“There are so many little things that we can do to make patients feel more comfortable,” Shifatu said, from signs noting that an office is LGBTQ-friendly to making sure to address someone by their preferred name. “Making curricular changes to core courses is a big task, but we have had a lot of positive feedback, and I am excited for that to keep going.”

While her fellow students carry on the work she began, Shifatu will start her residency in child neurology at Children’s National Hospital in Washington, D.C. It’s the next step in a dream she has carried with her since high school in Lagos.

“In Nigeria, you have to decide pretty much at the start of high school what you want to do, and I was interested in medicine because I liked science,” she said. Shifatu comes from a big family – she counts more than 70 cousins – and grew up surrounded by children. Becoming a pediatrician felt like a natural fit.

The neurology part, though, came as a bit of surprise. Shifatu first encountered child neurology during her third year at UVA, when students rotate through different departments, and she loved it right away.

“I fell in love with neurology, which I really was not expecting,” she said. “You see things that no one else in the hospital really sees, and it’s all about thinking about problems in different ways and coming up with solutions. It’s Sherlock Holmes mystery-solving, in a way.”

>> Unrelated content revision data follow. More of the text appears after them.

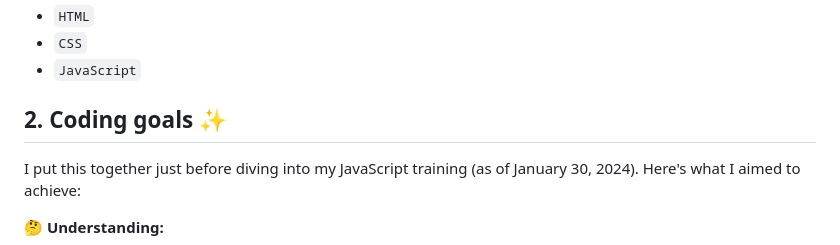
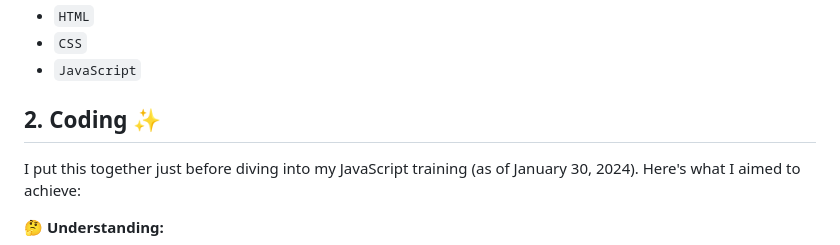
Before and after one commit to Kuromaea/RockPaperScissors, a Markdown page: README.md, the part around the change. Drawn GitHub-style.

```diff
--- a/README.md
+++ b/README.md
@@ -12,7 +12,7 @@ https://github.com/Kuromaea/RockPaperScissors/assets/41955164/79efda63-deab-4c0c
 - <code>CSS</code>
 - <code>JavaScript</code>
 
-## 2. Coding goals ✨
+## 2. Coding ✨
 
 I put this together just before diving into my JavaScript training (as of January 30, 2024).
 Here's what I aimed to achieve:
```
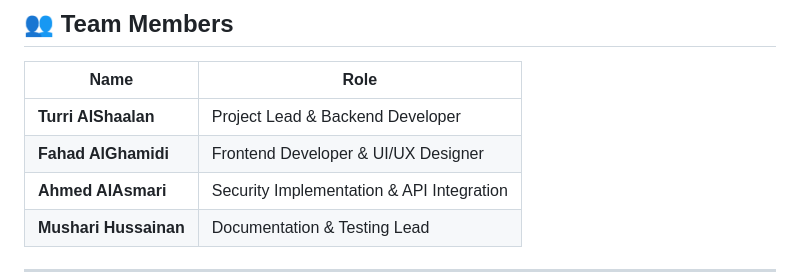
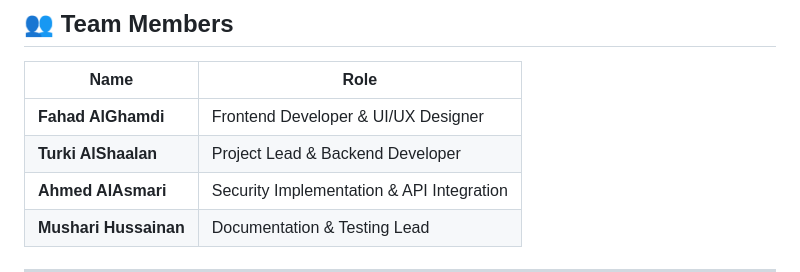
Before and after one commit to trookish/SecureCheck, a Markdown page: README.md, the part around the change. GitHub-like rendering.

Commit message:
Update team members section in README.md to correct names and roles

```diff
--- a/README.md
+++ b/README.md
@@ -14,8 +14,8 @@ This project was developed for the **IT420 Computer Ethics course** at **Al Imam
 
 | Name | Role |
 |------|------|
-| **Turri AlShaalan** | Project Lead & Backend Developer |
-| **Fahad AlGhamidi** | Frontend Developer & UI/UX Designer |
+| **Fahad AlGhamdi** | Frontend Developer & UI/UX Designer |
+| **Turki AlShaalan** | Project Lead & Backend Developer |
 | **Ahmed AlAsmari** | Security Implementation & API Integration |
 | **Mushari Hussainan** | Documentation & Testing Lead |
 
```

As a child neurologist, Shifatu will treat children with a range of neurological disorders, ranging from more common concerns like epilepsy to very rare genetic disorders. Because the disorders are often long-term or life-long, child neurologists frequently work with a child from infancy through young adulthood.

“It’s very eye-opening, as a physician, to have these long-term relationships and really be a voice for them and their families,” Shifatu said.

She is particularly excited to be at Children’s National, which treats patients from all over the world and has a particularly diverse team.

“It’s a phenomenal hospital, and I will get to work with people from so many different backgrounds,” she said. “It feels like a great fit.”